A viral fever is generally caused by an airborne viral infection, although it can be caused by waterborne infections too. While you can take measures to prevent waterborne infections, there is little that you can do to prevent airborne viral infections as they spread through the very air we breathe. A viral fever is rarely a cause for concern and in most cases, it clears without any medical intervention. However, it is not easy to differentiate between a bacterial infection and a viral fever as they share many of the same symptoms, which is why it is important to consult a doctor if your temperature reaches 102 degrees Fahrenheit or if it shows no signs of abatement after 48 hours.
Viral Fever Causes

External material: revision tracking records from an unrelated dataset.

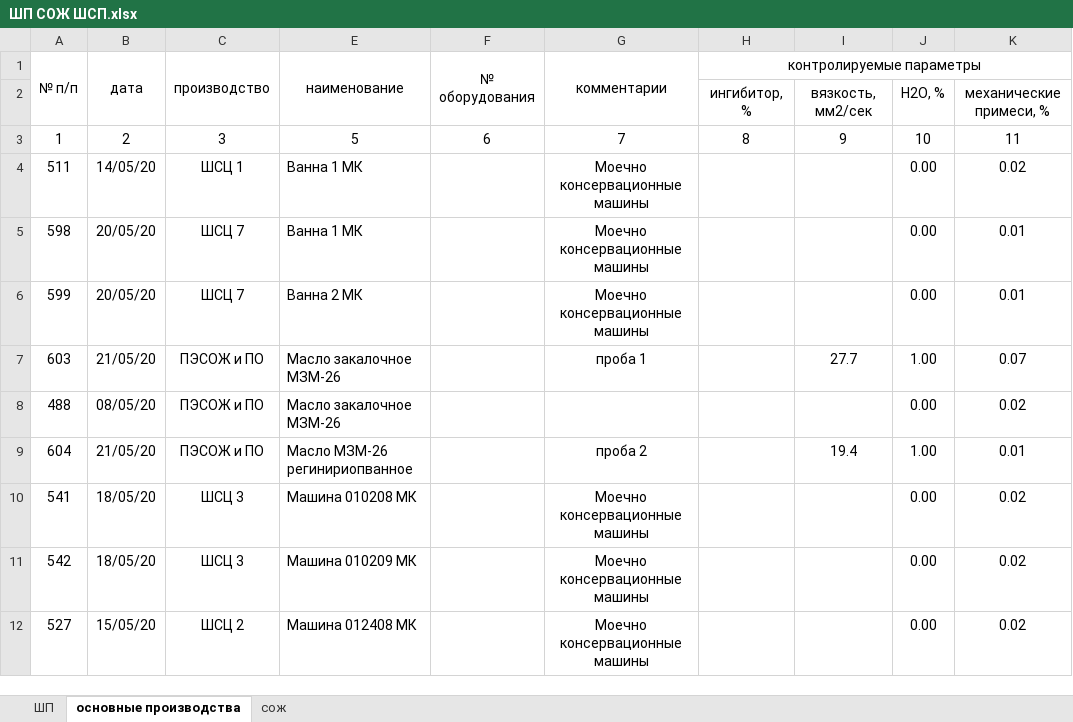
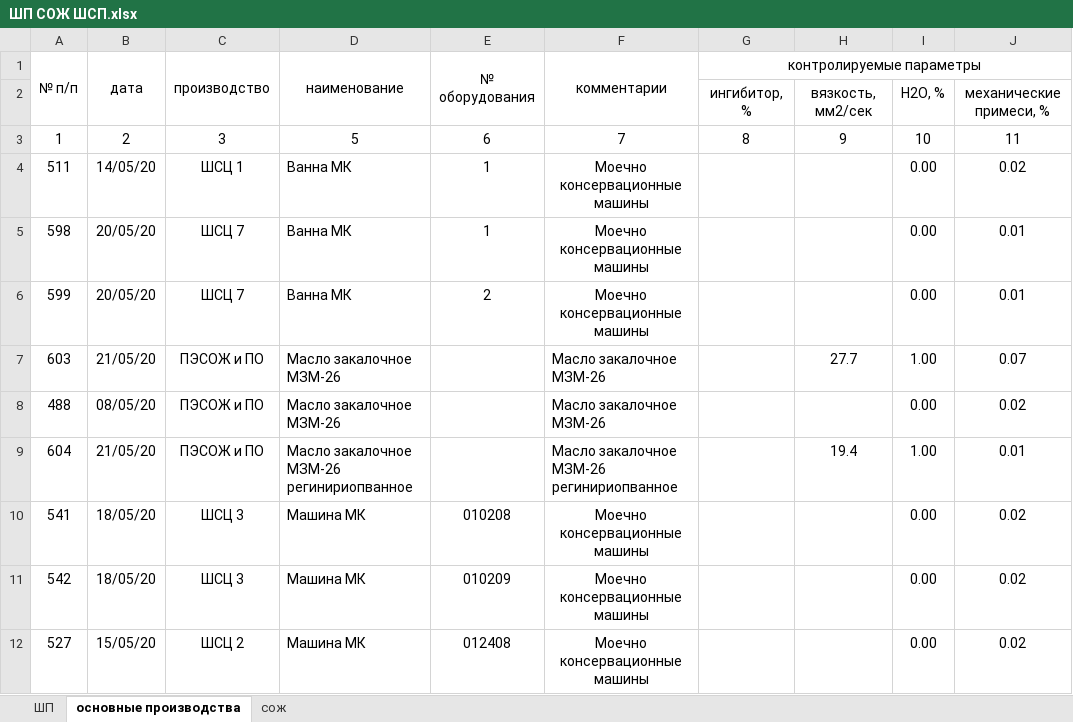
Before and after one commit to evgenysokolovskiy/MicroSystems, an Excel workbook: xlsx/laboratory/fact/ШП СОЖ ШСП.xlsx, sheet основные производства, drawn as a sheet; only a part is shown; values as stored, in another font and other column widths than the file's, no borders; addresses are those after the commit; the diff covers the shown part only; the diff names each change by its address in the sheet, - before the commit and + after, or states it on an @@ line.

```diff
--- a/xlsx/laboratory/fact/ШП СОЖ ШСП.xlsx (sheet основные производства)
+++ b/xlsx/laboratory/fact/ШП СОЖ ШСП.xlsx (sheet основные производства)
-D4:D5 (наименование): Ванна 1 МК
+D4:D5 (наименование): Ванна МК
-E4:E5 (№ оборудования): (empty)
+E4:E5 (№ оборудования): 1
-D6 (наименование): Ванна 2 МК
+D6 (наименование): Ванна МК
-E6 (№ оборудования): (empty)
+E6 (№ оборудования): 2
-F7 (комментарии): проба 1
+F7 (комментарии): Масло закалочное МЗМ-26
-F7 alignment: center
+F7 alignment: left
-F8 (комментарии): (empty)
+F8 (комментарии): Масло закалочное МЗМ-26
-D9 (наименование): Масло МЗМ-26 регинириопванное
+D9 (наименование): Масло закалочное МЗМ-26 регинириопванное
-F9 (комментарии): проба 2
+F9 (комментарии): Масло закалочное МЗМ-26 регинириопванное
-F9 alignment: center
+F9 alignment: left
-D10 (наименование): Машина 010208 МК
+D10 (наименование): Машина МК
-E10 (№ оборудования): (empty)
+E10 (№ оборудования): 010208
-D11 (наименование): Машина 010209 МК
+D11 (наименование): Машина МК
-E11 (№ оборудования): (empty)
+E11 (№ оборудования): 010209
-D12 (наименование): Машина 012408 МК
+D12 (наименование): Машина МК
-E12 (№ оборудования): (empty)
+E12 (№ оборудования): 012408
```
Also changed, not shown: 17 added rows and 438 edited cells elsewhere in this sheet, sheet сож, sheet ШП, hidden cells, xlsx/laboratory/technology/ШП СОЖ ШСП.xlsx, 34 other files.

A viral fever can be caused by any one (or more) of a number of viruses. The most common cause of viral fever is the common cold which is caused by a viral infection that affects the upper respiratory tract. The common cold is known as acute viral rhinopharyngitis and it is the most common infectious disease. While it can leave a person weak and fatigued, the common cold rarely causes any further medical complications. There are over 200 different viruses that are associated with colds and very often, more than one virus is present. Some of the other common viral fever causes include sinus infections, viral gastroenteritis, and seasonal influenza (the flu).
Symptoms of Viral Fever
A viral fever is characterized by a very high fever that is often remittent – where the fever abates for a little while and then shoots up once again. Some of the other common symptoms of viral fever include extreme fatigue, malaise, and muscle aches along with chills. OTC (over the counter) drugs provide little to no relief from viral fever symptoms. Some of the other symptoms of viral fever include:
- Severe joint pain
- Nasal congestion
- Skin Rashes
If you experience a high fever along with one or more of these symptoms, visit your doctor right away to determine if you have a viral fever.